Categories Menu

Posted by on Aug 13, 2014 in new articles, The Voice Box | 0 comments

Question of the Week

Question of the Week

Posted by Melissa Wimbish (via The Telegraph)

What’s the difference between opera and musical theater?

The line between operas and musicals is blurring. Earlier this month the English National Opera announced that the company will team up with Michael Grade and Michael Linnit to stage musicals – on top of their regular programme of operas. Aside from making full use of the Coliseum round the year, ENO is hoping that musicals will form part of an “audience development programme”, nurturing opera goers of the future.

Will it work? The answer seems to be yes. When the Lyric staged Rodgers and Hammerstein’s Oklahoma! last year, a staggering 50 per cent of the audience had never set foot inside an opera house before. Over the next few years, the Lyric will present The Sound of Music,Carousel, The King and I and South Pacific, whilst the Theatre du Châtelet in Paris will do Singin’ in the Rain and An American in Paris in their 2014-15 season.

Yet musicals are tricky to pull off – if you’re an opera company. In 2003 the Royal Opera House attempted Stephen Sondheim’s most operatic work Sweeney Todd with mixed results. The problem was that the production (originally from the Lyric) had all the refined sensibilities of an opera and none of the grit of the musical. It was an interesting experiment but the main stage has not presented a musical since. Rumour has it that Sondheim was so displeased with their Sweeney that he banned it from ever being revived – but, alas, I cannot confirm this bit of gossip. I’d love to know, so do tell me if it’s true.

Read the full article here and weigh in via the comments section below!

468 ad

Post a Reply

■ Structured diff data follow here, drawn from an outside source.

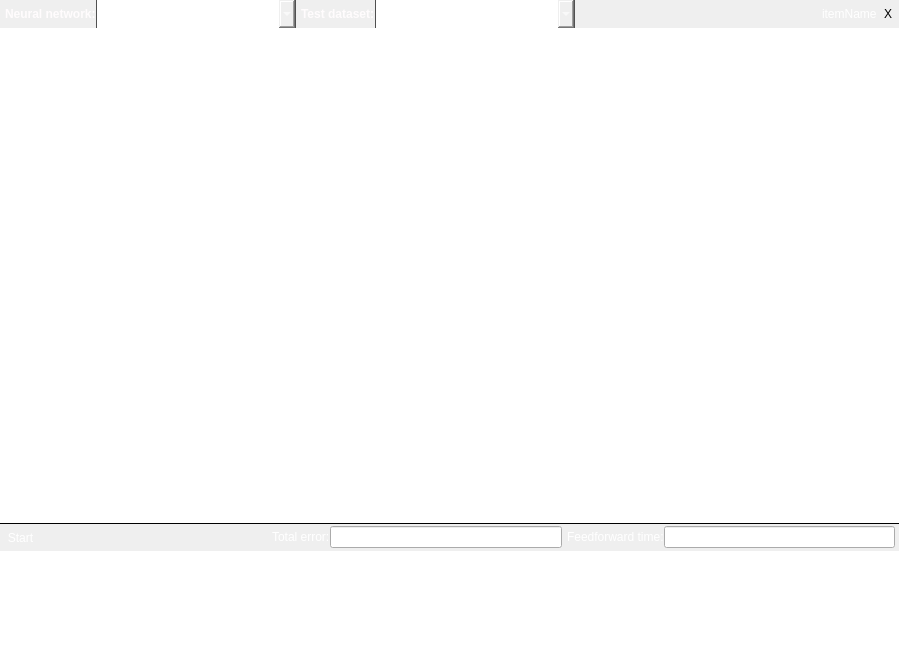
First picture: the form in ApplicationUi/DatasetTestWidget.ui, repository kacerpetr/NNCreator, before the edit.
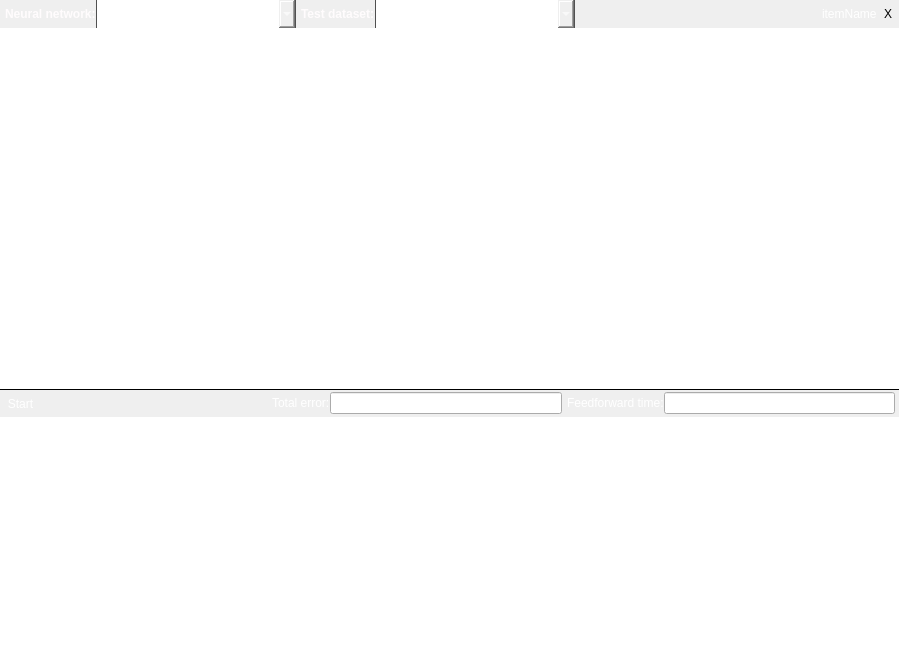
Second picture: the form after the edit. Icons and pictures are not drawn.

```diff
--- a/ApplicationUi/DatasetTestWidget.ui
+++ b/ApplicationUi/DatasetTestWidget.ui
@@ -278,7 +278,7 @@
       <property name="sizePolicy">
        <sizepolicy hsizetype="Expanding" vsizetype="Preferred">
         <horstretch>0</horstretch>
-        <verstretch>4</verstretch>
+        <verstretch>3</verstretch>
        </sizepolicy>
       </property>
       <property name="font">
@@ -318,7 +318,7 @@
       <property name="sizePolicy">
        <sizepolicy hsizetype="Preferred" vsizetype="Preferred">
         <horstretch>0</horstretch>
-        <verstretch>1</verstretch>
+        <verstretch>2</verstretch>
        </sizepolicy>
       </property>
       <property name="frameShape">
```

Your email address will not be published. Required fields are marked *

You may use these HTML tags and attributes: <a href="" title=""> <abbr title=""> <acronym title=""> <b> <blockquote cite=""> <cite> <code> <del datetime=""> <em> <i> <q cite=""> <strike> <strong>